Why Plasma TVs Are Dying

Panasonic, the biggest champion of plasma TVs, is giving up the ghost and will be closing its last plasma factory in 2014, Reuters has reported. (In response to an email from Tom's Guide, Panasonic said, "The content of the report released overnight is not something that was announced by Panasonic.") 

Regardless of whether Panasonic is closing up its plasma shop, the technology is on a fast decline. "Plasma has some life left, but by 2015, the market opportunity is getting small," Steve Koenig, director of industry analysis at the Consumer Electronics Association, told Tom's Guide.

MORE: 5 Easy Tips for Buying an HDTV

The numbers Koenig provided make that very clear. In 2012, U.S. consumers spent $2.15 billion on 2.98 million plasma TVs; by 2015, they are expected to buy just 1.33 million sets for a total of $923 million. That's still a lot of money, but not necessarily the best place for a TV maker to invest. In comparison, Americans spent about $16.8 billion on about 36.2 million LCD TVs in 2012. Those figures are expected to increase slightly by 2015. 

But the business numbers only say so much. It's people's taste in TV that drives these numbers, and that taste isn't motivated entirely by quality, or even price.

"It would be sad to see such fine displays end production," said Joel Silver, founder of the Imaging Science Foundation, about Panasonic plasma TVs. Silver trains TV calibrators and consults with manufactures to improve the image quality and usability of their TVs. And his choice model for training sessions is a plasma TV from Panasonic's ZT line. 

The old wisdom goes, and it's still somewhat true, that plasma beats LCD in some quality respects — particularly wider viewing angles and the ability to show motion clearly, which is a plus for sports fans. Plasmas also excel at showing deep blacks, which equates to better contrast and more-detailed images. Plasma TV had also been known for better colors. The LED-backlit LCD TVs that dominate the market have closed the color gap, Silver said. But plasma was in trouble long before LCD was competitive from a quality standpoint.

It's no secret that the best quality doesn't always win — that's been the case from Betamax vs. VHS to CD vs. MP3 to Blu-ray vs. Netflix streaming. More surprising is that even better prices didn't motivate people to buy plasma. 
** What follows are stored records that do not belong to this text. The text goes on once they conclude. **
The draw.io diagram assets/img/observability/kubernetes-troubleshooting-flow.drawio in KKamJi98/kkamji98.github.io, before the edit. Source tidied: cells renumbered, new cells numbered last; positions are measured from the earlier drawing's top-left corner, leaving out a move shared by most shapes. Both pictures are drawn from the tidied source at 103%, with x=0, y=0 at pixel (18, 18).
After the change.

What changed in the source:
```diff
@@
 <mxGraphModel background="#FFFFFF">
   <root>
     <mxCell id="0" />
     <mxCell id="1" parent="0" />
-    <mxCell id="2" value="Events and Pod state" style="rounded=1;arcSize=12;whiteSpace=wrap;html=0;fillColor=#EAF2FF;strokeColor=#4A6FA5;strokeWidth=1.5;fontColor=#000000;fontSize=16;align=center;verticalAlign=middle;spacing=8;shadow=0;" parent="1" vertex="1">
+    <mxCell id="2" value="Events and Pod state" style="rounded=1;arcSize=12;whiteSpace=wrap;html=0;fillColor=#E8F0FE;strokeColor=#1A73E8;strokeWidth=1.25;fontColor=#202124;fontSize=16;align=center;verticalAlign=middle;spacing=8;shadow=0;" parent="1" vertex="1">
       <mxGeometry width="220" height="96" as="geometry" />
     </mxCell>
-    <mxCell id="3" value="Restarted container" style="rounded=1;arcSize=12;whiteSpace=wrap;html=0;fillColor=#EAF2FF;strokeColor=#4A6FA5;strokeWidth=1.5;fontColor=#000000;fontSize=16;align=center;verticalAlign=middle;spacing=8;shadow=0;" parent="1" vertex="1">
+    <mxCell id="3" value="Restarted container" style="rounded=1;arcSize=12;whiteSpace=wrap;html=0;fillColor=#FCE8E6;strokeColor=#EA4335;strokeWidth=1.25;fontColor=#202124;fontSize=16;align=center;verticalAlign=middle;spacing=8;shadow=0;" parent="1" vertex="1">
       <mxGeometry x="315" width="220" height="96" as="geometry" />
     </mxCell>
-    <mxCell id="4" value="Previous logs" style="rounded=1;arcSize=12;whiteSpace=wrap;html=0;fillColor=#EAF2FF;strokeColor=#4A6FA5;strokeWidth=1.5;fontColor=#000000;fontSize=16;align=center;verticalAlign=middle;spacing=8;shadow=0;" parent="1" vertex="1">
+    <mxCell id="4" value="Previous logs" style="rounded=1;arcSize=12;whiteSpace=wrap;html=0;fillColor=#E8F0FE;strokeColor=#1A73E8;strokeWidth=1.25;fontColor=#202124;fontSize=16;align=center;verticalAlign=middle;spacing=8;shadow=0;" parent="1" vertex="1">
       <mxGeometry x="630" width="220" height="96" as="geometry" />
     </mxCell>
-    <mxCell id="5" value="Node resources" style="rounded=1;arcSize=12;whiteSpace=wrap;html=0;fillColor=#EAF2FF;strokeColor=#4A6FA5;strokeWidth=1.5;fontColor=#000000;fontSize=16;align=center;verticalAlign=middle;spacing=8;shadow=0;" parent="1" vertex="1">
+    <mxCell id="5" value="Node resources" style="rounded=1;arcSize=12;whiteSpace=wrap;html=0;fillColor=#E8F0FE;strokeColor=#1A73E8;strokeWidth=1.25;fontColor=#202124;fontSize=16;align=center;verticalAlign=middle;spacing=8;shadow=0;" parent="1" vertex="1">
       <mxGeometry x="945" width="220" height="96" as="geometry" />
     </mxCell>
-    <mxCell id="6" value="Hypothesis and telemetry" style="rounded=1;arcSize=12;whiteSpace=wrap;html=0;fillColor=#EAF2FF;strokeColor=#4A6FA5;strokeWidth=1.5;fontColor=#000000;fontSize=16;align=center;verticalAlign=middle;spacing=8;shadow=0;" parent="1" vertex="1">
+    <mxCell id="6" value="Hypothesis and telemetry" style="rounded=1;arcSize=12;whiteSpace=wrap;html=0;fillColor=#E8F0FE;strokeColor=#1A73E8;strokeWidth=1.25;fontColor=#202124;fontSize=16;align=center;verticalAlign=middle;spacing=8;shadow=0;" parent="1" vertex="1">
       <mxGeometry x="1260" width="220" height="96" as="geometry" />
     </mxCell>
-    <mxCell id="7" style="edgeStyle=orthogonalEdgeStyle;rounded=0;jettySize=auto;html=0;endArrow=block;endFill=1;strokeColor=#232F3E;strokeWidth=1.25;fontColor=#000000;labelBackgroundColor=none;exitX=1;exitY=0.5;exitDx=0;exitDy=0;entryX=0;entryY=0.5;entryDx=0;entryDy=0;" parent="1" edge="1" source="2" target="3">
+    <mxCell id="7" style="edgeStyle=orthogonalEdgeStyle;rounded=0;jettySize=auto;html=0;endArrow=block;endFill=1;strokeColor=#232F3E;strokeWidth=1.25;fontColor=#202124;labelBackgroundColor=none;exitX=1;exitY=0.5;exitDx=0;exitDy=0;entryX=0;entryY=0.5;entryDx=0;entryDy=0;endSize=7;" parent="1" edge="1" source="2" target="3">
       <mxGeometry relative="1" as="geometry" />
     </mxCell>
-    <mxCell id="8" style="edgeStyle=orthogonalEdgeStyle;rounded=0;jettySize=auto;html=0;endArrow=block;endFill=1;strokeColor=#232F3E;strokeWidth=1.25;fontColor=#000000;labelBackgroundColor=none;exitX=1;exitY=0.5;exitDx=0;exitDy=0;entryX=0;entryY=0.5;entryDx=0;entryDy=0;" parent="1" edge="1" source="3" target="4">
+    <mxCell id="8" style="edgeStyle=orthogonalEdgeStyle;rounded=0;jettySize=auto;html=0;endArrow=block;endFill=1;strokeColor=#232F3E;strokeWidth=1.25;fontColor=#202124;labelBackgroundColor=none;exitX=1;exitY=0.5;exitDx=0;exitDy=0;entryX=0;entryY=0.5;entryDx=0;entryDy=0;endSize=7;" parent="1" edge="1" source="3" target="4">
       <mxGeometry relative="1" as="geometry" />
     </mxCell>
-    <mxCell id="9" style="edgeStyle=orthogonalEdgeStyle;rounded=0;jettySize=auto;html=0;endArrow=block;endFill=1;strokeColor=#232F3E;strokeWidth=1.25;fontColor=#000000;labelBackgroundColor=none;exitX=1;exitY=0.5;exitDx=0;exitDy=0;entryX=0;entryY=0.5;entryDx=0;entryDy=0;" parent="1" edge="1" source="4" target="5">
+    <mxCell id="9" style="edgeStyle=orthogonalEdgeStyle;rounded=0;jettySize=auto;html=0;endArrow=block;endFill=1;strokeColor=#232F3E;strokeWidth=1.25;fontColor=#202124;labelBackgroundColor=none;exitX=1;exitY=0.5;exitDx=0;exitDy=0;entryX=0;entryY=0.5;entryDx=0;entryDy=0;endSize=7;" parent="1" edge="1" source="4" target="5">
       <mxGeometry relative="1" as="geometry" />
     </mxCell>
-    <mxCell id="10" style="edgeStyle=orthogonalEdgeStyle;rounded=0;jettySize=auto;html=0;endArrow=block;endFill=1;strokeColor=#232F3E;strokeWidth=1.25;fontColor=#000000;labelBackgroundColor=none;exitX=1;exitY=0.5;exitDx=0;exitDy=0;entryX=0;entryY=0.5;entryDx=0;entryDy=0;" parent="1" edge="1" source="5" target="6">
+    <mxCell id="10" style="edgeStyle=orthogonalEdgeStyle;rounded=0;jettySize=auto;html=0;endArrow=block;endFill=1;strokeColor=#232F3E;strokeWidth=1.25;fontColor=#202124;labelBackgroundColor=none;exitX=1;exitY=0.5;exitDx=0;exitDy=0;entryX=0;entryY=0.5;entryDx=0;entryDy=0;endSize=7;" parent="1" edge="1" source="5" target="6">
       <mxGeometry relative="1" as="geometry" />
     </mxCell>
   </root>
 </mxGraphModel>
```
MORE: 2013 Best LED TV Reviews and Comparisons

For any size TV you want, plasma will provide a better deal. Say you are looking for a 55-inch TV with the works: 3D, Internet connection, top image-quality tech. Amazon sells one of Panasonic's best LCDs, the WT60, for  $2,889.99. Amazon also sells Panasonic's ST60 plasma TV, which got a 5-star rating and Editors' Choice from CNET, for $1,295.00. (The LCD comes with an extra pair of 3D glasses, but that hardly accounts for the difference.) 

The comparisons are similar at LG and Samsung, the two other companies that still make plasma TVs.
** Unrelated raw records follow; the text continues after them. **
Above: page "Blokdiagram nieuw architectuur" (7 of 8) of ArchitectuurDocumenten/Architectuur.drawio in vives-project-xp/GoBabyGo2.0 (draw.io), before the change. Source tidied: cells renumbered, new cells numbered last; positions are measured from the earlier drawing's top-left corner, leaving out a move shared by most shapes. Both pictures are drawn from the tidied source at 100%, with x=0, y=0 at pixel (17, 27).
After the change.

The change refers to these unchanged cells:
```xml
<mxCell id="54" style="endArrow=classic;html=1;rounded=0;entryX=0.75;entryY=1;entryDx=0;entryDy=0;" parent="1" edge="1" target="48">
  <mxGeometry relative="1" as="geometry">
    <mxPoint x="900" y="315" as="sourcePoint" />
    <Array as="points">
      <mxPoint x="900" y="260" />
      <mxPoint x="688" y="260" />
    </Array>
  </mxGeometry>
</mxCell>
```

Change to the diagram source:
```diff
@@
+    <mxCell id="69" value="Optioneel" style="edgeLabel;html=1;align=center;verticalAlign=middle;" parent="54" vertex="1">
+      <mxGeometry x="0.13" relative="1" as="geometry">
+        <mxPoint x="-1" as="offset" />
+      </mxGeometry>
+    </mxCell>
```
For some reason, LCD is perceived as better. Perhaps it's because the screens tend to be brighter (though plasma is far from dim) or perhaps because they may use a bit less electricity (even though plasmas are on a par with just a few incandescent light bulbs in terms of power use). Maybe it's because LCD is perceived as newer (at least it was in the last decade.) Plasma also got a bad name because of early models that "burned in" images that were left on the screen too long, thought that's not really a problem anymore, either. 

It seems that no matter what, people are not swayed to go for plasma — not on quality, not on features, not even on price. If that's the case, how could plasma possibly survive?
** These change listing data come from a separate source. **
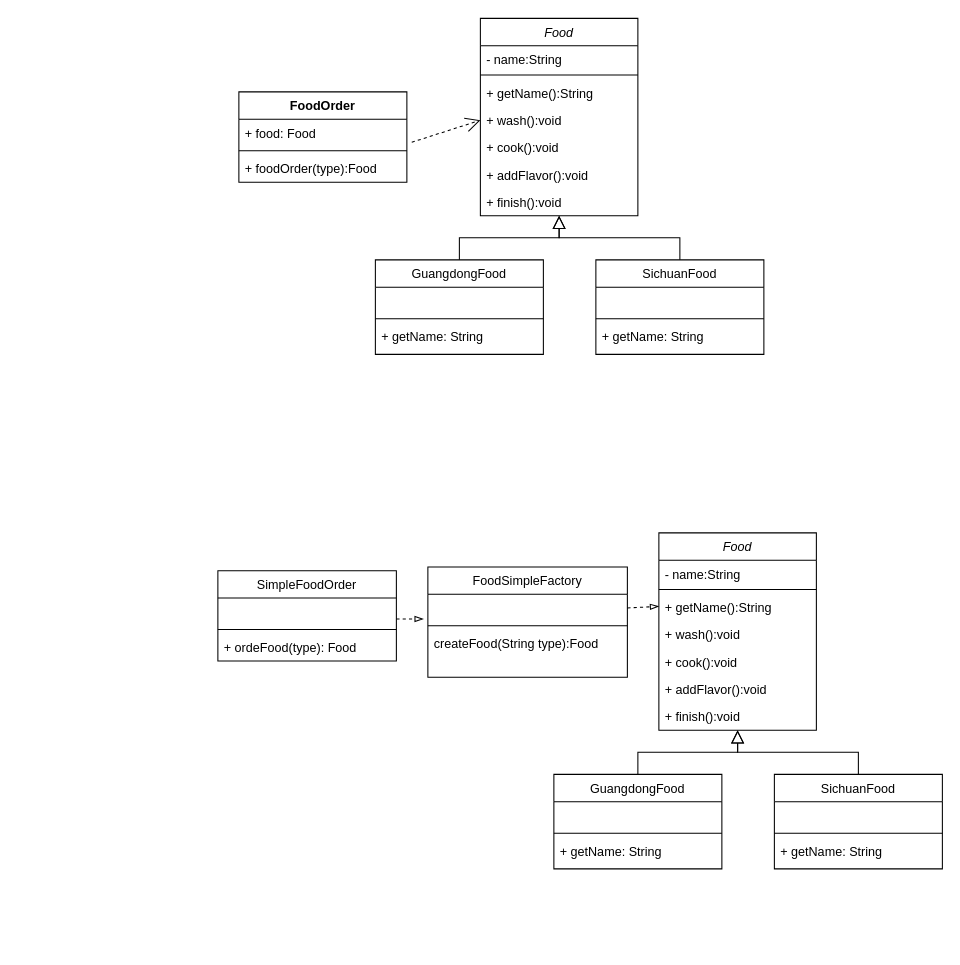
choustark/j_pattern keeps this draw.io diagram as pattern_design.drawio. Above is the earlier version. Source tidied: cells renumbered, new cells numbered last; positions are measured from the earlier drawing's top-left corner, leaving out a move shared by most shapes. Both pictures are drawn from the tidied source at 105%, with x=0, y=0 at pixel (217, 18).
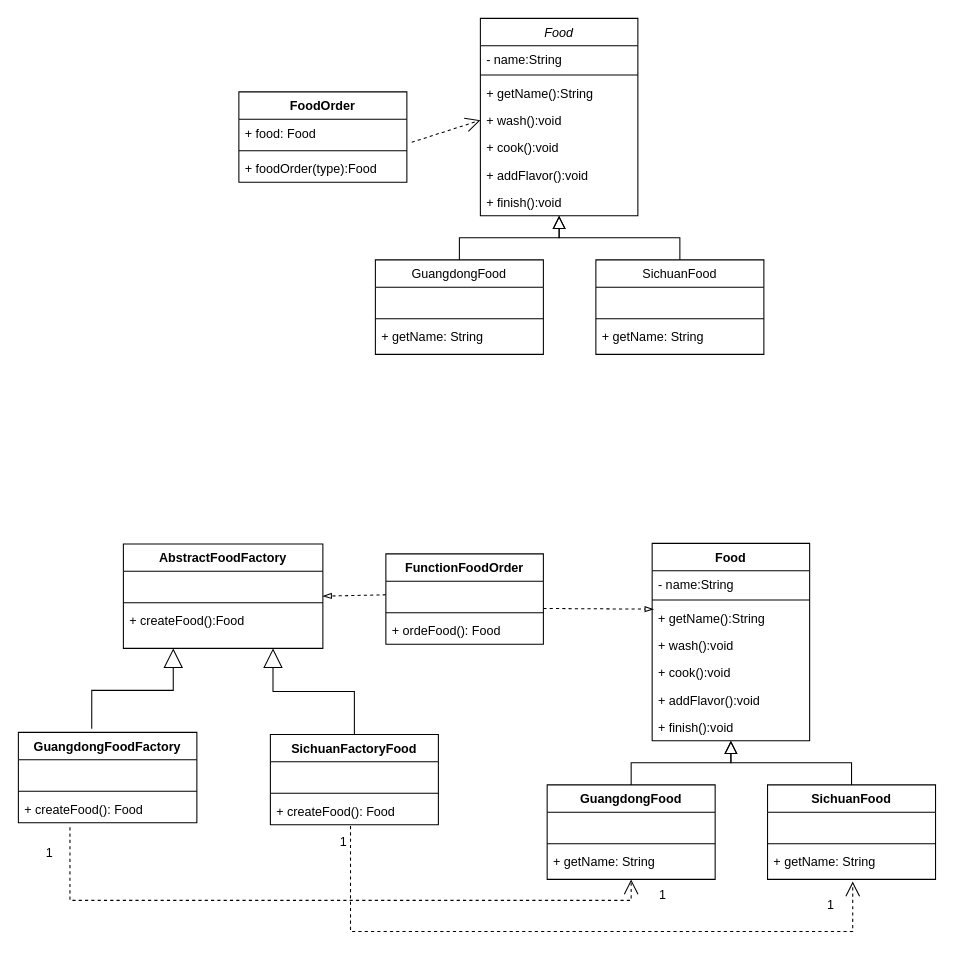
Above is the later version.

The change refers to these unchanged cells:
```xml
<mxCell id="5" value="+ getName():String" style="text;align=left;verticalAlign=top;spacingLeft=4;spacingRight=4;overflow=hidden;points=[[0,0.5],[1,0.5]];portConstraint=eastwest;rounded=0;shadow=0;html=0;" parent="2" vertex="1">
  <mxGeometry y="58" width="150" height="26" as="geometry" />
</mxCell>
<mxCell id="18" value="+ getName: String" style="text;strokeColor=none;fillColor=none;align=left;verticalAlign=top;spacingLeft=4;spacingRight=4;overflow=hidden;points=[[0,0.5],[1,0.5]];portConstraint=eastwest;" parent="15" vertex="1">
  <mxGeometry y="60" width="160" height="26" as="geometry" />
</mxCell>
<mxCell id="21" value=" " style="text;strokeColor=none;fillColor=none;align=left;verticalAlign=top;spacingLeft=4;spacingRight=4;overflow=hidden;points=[[0,0.5],[1,0.5]];portConstraint=eastwest;" parent="20" vertex="1">
  <mxGeometry y="26" width="190" height="26" as="geometry" />
</mxCell>
```

What changed in the source:
```diff
@@
-    <mxCell id="2" value="Food" style="swimlane;fontStyle=2;align=center;verticalAlign=top;horizontal=1;startSize=26;rounded=0;shadow=0;strokeWidth=1;" parent="1" vertex="1">
-      <mxGeometry x="420" y="490" width="150" height="188" as="geometry" />
+    <mxCell id="2" value="Food" style="swimlane;fontStyle=1;align=center;verticalAlign=top;horizontal=1;startSize=26;rounded=0;shadow=0;strokeWidth=1;" parent="1" vertex="1">
+      <mxGeometry x="413.6" y="500" width="150" height="188" as="geometry" />
     </mxCell>
@@
-    <mxCell id="10" value="GuangdongFood" style="swimlane;fontStyle=0;align=center;verticalAlign=top;horizontal=1;startSize=26;rounded=0;shadow=0;strokeWidth=1;" parent="1" vertex="1">
-      <mxGeometry x="320" y="720" width="160" height="90" as="geometry" />
+    <mxCell id="10" value="GuangdongFood" style="swimlane;fontStyle=1;align=center;verticalAlign=top;horizontal=1;startSize=26;rounded=0;shadow=0;strokeWidth=1;" parent="1" vertex="1">
+      <mxGeometry x="313.6" y="730" width="160" height="90" as="geometry" />
     </mxCell>
@@
-    <mxCell id="15" value="SichuanFood" style="swimlane;fontStyle=0;align=center;verticalAlign=top;horizontal=1;startSize=26;rounded=0;shadow=0;strokeWidth=1;" parent="1" vertex="1">
-      <mxGeometry x="530" y="720" width="160" height="90" as="geometry" />
+    <mxCell id="15" value="SichuanFood" style="swimlane;fontStyle=1;align=center;verticalAlign=top;horizontal=1;startSize=26;rounded=0;shadow=0;strokeWidth=1;" parent="1" vertex="1">
+      <mxGeometry x="523.5" y="730" width="160" height="90" as="geometry" />
     </mxCell>
@@
-    <mxCell id="20" value="FoodSimpleFactory" style="swimlane;fontStyle=0;align=center;verticalAlign=top;horizontal=1;startSize=26;rounded=0;shadow=0;strokeWidth=1;" parent="1" vertex="1">
-      <mxGeometry x="200" y="522.5" width="190" height="105" as="geometry" />
+    <mxCell id="20" value="AbstractFoodFactory" style="swimlane;fontStyle=1;align=center;verticalAlign=top;horizontal=1;startSize=26;rounded=0;shadow=0;strokeWidth=1;" parent="1" vertex="1">
+      <mxGeometry x="-90" y="500.5" width="190" height="99.5" as="geometry" />
     </mxCell>
@@
-    <mxCell id="23" value="createFood(String type):Food" style="text;align=left;verticalAlign=top;spacingLeft=4;spacingRight=4;overflow=hidden;" parent="20" vertex="1">
+    <mxCell id="23" value="+ createFood():Food" style="text;align=left;verticalAlign=top;spacingLeft=4;spacingRight=4;overflow=hidden;" parent="20" vertex="1">
       <mxGeometry y="60" width="190" height="26" as="geometry" />
     </mxCell>
-    <mxCell id="24" style="endArrow=blockThin;html=1;rounded=0;dashed=1;endFill=0;exitX=1;exitY=0.5;exitDx=0;exitDy=0;" parent="1" edge="1" source="21">
-      <mxGeometry relative="1" as="geometry">
-        <mxPoint x="420" y="560" as="targetPoint" />
-      </mxGeometry>
+    <mxCell id="24" style="endArrow=blockThin;html=1;rounded=0;dashed=1;endFill=0;exitX=0;exitY=0.5;exitDx=0;exitDy=0;entryX=1;entryY=0.5;entryDx=0;entryDy=0;" parent="1" edge="1" source="26" target="20">
+      <mxGeometry relative="1" as="geometry" />
     </mxCell>
-    <mxCell id="25" value="SimpleFoodOrder" style="swimlane;fontStyle=0;align=center;verticalAlign=top;horizontal=1;startSize=26;" parent="1" vertex="1">
-      <mxGeometry y="526" width="170" height="86" as="geometry" />
+    <mxCell id="25" value="FunctionFoodOrder" style="swimlane;fontStyle=1;align=center;verticalAlign=top;horizontal=1;startSize=26;" parent="1" vertex="1">
+      <mxGeometry x="160" y="510" width="150" height="86" as="geometry" />
     </mxCell>
     <mxCell id="26" value=" " style="text;strokeColor=none;fillColor=none;align=left;verticalAlign=top;spacingLeft=4;spacingRight=4;overflow=hidden;points=[[0,0.5],[1,0.5]];portConstraint=eastwest;" parent="25" vertex="1">
-      <mxGeometry y="26" width="170" height="26" as="geometry" />
+      <mxGeometry y="26" width="150" height="26" as="geometry" />
     </mxCell>
     <mxCell id="27" style="line;strokeWidth=1;fillColor=none;align=left;verticalAlign=middle;spacingTop=-1;spacingLeft=3;spacingRight=3;labelPosition=right;strokeColor=inherit;" parent="25" vertex="1">
-      <mxGeometry y="52" width="170" height="8" as="geometry" />
+      <mxGeometry y="52" width="150" height="8" as="geometry" />
     </mxCell>
-    <mxCell id="28" value="+ ordeFood(type): Food" style="text;strokeColor=none;fillColor=none;align=left;verticalAlign=top;spacingLeft=4;spacingRight=4;overflow=hidden;" parent="25" vertex="1">
-      <mxGeometry y="60" width="170" height="26" as="geometry" />
+    <mxCell id="28" value="+ ordeFood(): Food" style="text;strokeColor=none;fillColor=none;align=left;verticalAlign=top;spacingLeft=4;spacingRight=4;overflow=hidden;" parent="25" vertex="1">
+      <mxGeometry y="60" width="150" height="26" as="geometry" />
     </mxCell>
-    <mxCell id="29" style="endArrow=blockThin;html=1;rounded=0;dashed=1;endFill=0;entryX=-0.022;entryY=0.903;entryDx=0;entryDy=0;entryPerimeter=0;" parent="1" edge="1" target="21">
+    <mxCell id="29" style="endArrow=blockThin;html=1;rounded=0;dashed=1;endFill=0;exitX=1.043;exitY=0.615;exitDx=0;exitDy=0;exitPerimeter=0;entryX=0.009;entryY=0.179;entryDx=0;entryDy=0;entryPerimeter=0;" parent="1" edge="1" target="5">
       <mxGeometry relative="1" as="geometry">
-        <mxPoint x="170" y="572" as="sourcePoint" />
+        <mxPoint x="310" y="562" as="sourcePoint" />
       </mxGeometry>
     </mxCell>
@@
+    <mxCell id="53" value="GuangdongFoodFactory" style="swimlane;fontStyle=1;align=center;verticalAlign=top;horizontal=1;startSize=26;" parent="1" vertex="1">
+      <mxGeometry x="-190" y="680" width="170" height="86" as="geometry" />
+    </mxCell>
+    <mxCell id="54" value=" " style="text;strokeColor=none;fillColor=none;align=left;verticalAlign=top;spacingLeft=4;spacingRight=4;overflow=hidden;" parent="53" vertex="1">
+      <mxGeometry y="26" width="170" height="26" as="geometry" />
+    </mxCell>
+    <mxCell id="55" style="line;strokeWidth=1;fillColor=none;align=left;verticalAlign=middle;spacingTop=-1;spacingLeft=3;spacingRight=3;labelPosition=right;strokeColor=inherit;" parent="53" vertex="1">
+      <mxGeometry y="52" width="170" height="8" as="geometry" />
+    </mxCell>
+    <mxCell id="56" value="+ createFood(): Food" style="text;strokeColor=none;fillColor=none;align=left;verticalAlign=top;spacingLeft=4;spacingRight=4;overflow=hidden;points=[[0,0.5],[1,0.5]];portConstraint=eastwest;" parent="53" vertex="1">
+      <mxGeometry y="60" width="170" height="26" as="geometry" />
+    </mxCell>
+    <mxCell id="57" value="SichuanFactoryFood" style="swimlane;fontStyle=1;align=center;verticalAlign=top;horizontal=1;startSize=26;" parent="1" vertex="1">
+      <mxGeometry x="50" y="682" width="160" height="86" as="geometry" />
+    </mxCell>
+    <mxCell id="58" value=" " style="text;strokeColor=none;fillColor=none;align=left;verticalAlign=top;spacingLeft=4;spacingRight=4;overflow=hidden;" parent="57" vertex="1">
+      <mxGeometry y="26" width="160" height="26" as="geometry" />
+    </mxCell>
+    <mxCell id="59" style="line;strokeWidth=1;fillColor=none;align=left;verticalAlign=middle;spacingTop=-1;spacingLeft=3;spacingRight=3;labelPosition=right;strokeColor=inherit;" parent="57" vertex="1">
+      <mxGeometry y="52" width="160" height="8" as="geometry" />
+    </mxCell>
+    <mxCell id="60" value="+ createFood(): Food" style="text;strokeColor=none;fillColor=none;align=left;verticalAlign=top;spacingLeft=4;spacingRight=4;overflow=hidden;points=[[0,0.5],[1,0.5]];portConstraint=eastwest;" parent="57" vertex="1">
+      <mxGeometry y="60" width="160" height="26" as="geometry" />
+    </mxCell>
+    <mxCell id="61" style="endArrow=block;endSize=16;endFill=0;html=1;rounded=0;exitX=0.5;exitY=0;exitDx=0;exitDy=0;edgeStyle=orthogonalEdgeStyle;entryX=0.75;entryY=1;entryDx=0;entryDy=0;" parent="1" edge="1" source="57" target="20">
+      <mxGeometry relative="1" as="geometry" />
+    </mxCell>
+    <mxCell id="62" style="endArrow=block;endSize=16;endFill=0;html=1;rounded=0;edgeStyle=orthogonalEdgeStyle;exitX=0.411;exitY=-0.039;exitDx=0;exitDy=0;exitPerimeter=0;entryX=0.25;entryY=1;entryDx=0;entryDy=0;" parent="1" edge="1" source="53" target="20">
+      <mxGeometry relative="1" as="geometry" />
+    </mxCell>
+    <mxCell id="63" style="endArrow=open;endSize=12;dashed=1;html=1;rounded=0;edgeStyle=elbowEdgeStyle;entryX=0.5;entryY=1;entryDx=0;entryDy=0;elbow=vertical;exitX=0.289;exitY=1.167;exitDx=0;exitDy=0;exitPerimeter=0;" parent="1" edge="1" source="56" target="10">
+      <mxGeometry relative="1" as="geometry">
+        <Array as="points">
+          <mxPoint x="280" y="840" />
+          <mxPoint x="80" y="850" />
+        </Array>
+      </mxGeometry>
+    </mxCell>
+    <mxCell id="64" style="endArrow=open;endSize=12;dashed=1;html=1;rounded=0;edgeStyle=elbowEdgeStyle;entryX=0.507;entryY=1.231;entryDx=0;entryDy=0;elbow=vertical;exitX=0.477;exitY=1.047;exitDx=0;exitDy=0;exitPerimeter=0;entryPerimeter=0;" parent="1" edge="1" source="60" target="18">
+      <mxGeometry relative="1" as="geometry">
+        <Array as="points">
+          <mxPoint x="325.1" y="869.7" />
+        </Array>
+      </mxGeometry>
+    </mxCell>
+    <mxCell id="65" value="1" style="text;html=1;strokeColor=none;fillColor=none;align=center;verticalAlign=middle;whiteSpace=wrap;rounded=0;" parent="1" vertex="1">
+      <mxGeometry x="-170" y="780" width="20" height="30" as="geometry" />
+    </mxCell>
+    <mxCell id="66" value="1" style="text;html=1;strokeColor=none;fillColor=none;align=center;verticalAlign=middle;whiteSpace=wrap;rounded=0;" parent="1" vertex="1">
+      <mxGeometry x="413.6" y="820" width="20" height="30" as="geometry" />
+    </mxCell>
+    <mxCell id="67" value="1" style="text;html=1;strokeColor=none;fillColor=none;align=center;verticalAlign=middle;whiteSpace=wrap;rounded=0;" parent="1" vertex="1">
+      <mxGeometry x="110" y="770" width="20" height="30" as="geometry" />
+    </mxCell>
+    <mxCell id="68" value="1" style="text;html=1;strokeColor=none;fillColor=none;align=center;verticalAlign=middle;whiteSpace=wrap;rounded=0;" parent="1" vertex="1">
+      <mxGeometry x="573.5" y="830" width="20" height="30" as="geometry" />
+    </mxCell>
```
Follow Sean Captain @seancaptain and on Google+. Follow us @tomsguide, on Facebook and on Google+.

Sean Captain is a freelance technology and science writer, editor and photographer. At Tom's Guide, he has reviewed cameras, including most of Sony's Alpha A6000-series mirrorless cameras, as well as other photography-related content. He has also written for Fast Company, The New York Times, The Wall Street Journal, and Wired.